So I originally started reading this way back when, I was probably 10 years old. And since then I have always regretted not reading the series in its entirety and reading it out of order. Since I recently watched the Netflix Original Series based off of these books, I decided it was about time to read them, in order and finishing the whole series as well.
I’m sorry to say that the book you are holding in your hands is extremely unpleasant. It tells an unhappy tale about three very unlucky children. Even though they are charming and clever, the Baudelaire siblings lead lives filled with misery and woe. From the very first page of this book when the children are at the beach and receive terrible news, continuing on through the entire story, disaster lurks at their heels. One might say they are magnets for misfortune.
In this short book alone, the three youngsters encounter a greedy and repulsive villain, itchy clothing, a disastrous fire, a plot to steal their fortune, and cold porridge for breakfast.
It is my sad duty to write down these unpleasant tales, but there is nothing stopping you from putting this book down at once and reading something happy, if you prefer that sort of thing.
With all due respect,
I had forgotten how short these books are. It was such a quick read, literally only took me a little over two hours to finish this book. In case you were wondering the Netflix series does justice to this series.
It was actually strange reading a book that I read when I was so much younger. But I loved every minute of this book, despite the depressing topic and the misfortune of the Baudelaires. It was very descriptive, used many words that young children do not know, and included a simplified version of the words to help explain a situation in the book. I believe this is how I learned certain words in my vast vocabulary.

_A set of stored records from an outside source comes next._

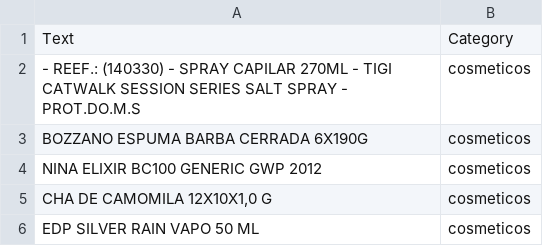
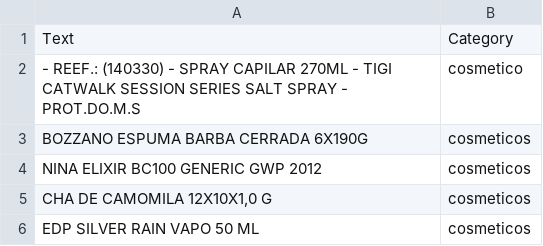
Before and after one commit to vinidiol/descmerc, a CSV file: AmostraDescMerc.csv, drawn as a sheet; only a part is shown; the diff names each change by its address in the sheet, - before the commit and + after, or states it on an @@ line.

Commit message:
Update AmostraDescMerc.csv
15000 sample elements of 3 categories.

```diff
--- a/AmostraDescMerc.csv
+++ b/AmostraDescMerc.csv
-B2: cosmeticos
+B2: cosmetico
```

The plot is fairly simple and easy to follow. The children are orphaned after a mysterious fire kills their parents, they are then sent to live with a distant relative who, to put it simply, is evil. They find little things here and there to help them adjust but it’s no use.
Violet, Klaus and Sunny are the main characters of the series and the main villain is Count Olaf, a very distant relative of the children and the man who is after their fortune. it’s kind of funny that we associate the term “fortune-hunter” with women because as this book clearly shows, men marry for money as well.
Speaking of marriage, there is a wedding in this novel, how well that turned out, well you’ll just have to read the novel for answers. Meanwhile, when I say that Count Olaf is evil, I mean he is really truly evil. He kidnaps one of the children and locks him or her in a cage.
It’s thanks to the children’s quick thinking, the knowledge they posses and the help of a few adults that they escape the clutches of Count Olaf, if only momentarily.
While certain themes and characters in this novel are too complex for children to understand, as adults we can fully grasp some of the things this author was trying to tell us. I certainly understood more of the themes as a college student than when I had originally read this as a child.
If you’ve read or are currently reading this book, comment your thoughts down below. And don’t forget to follow for more book reviews.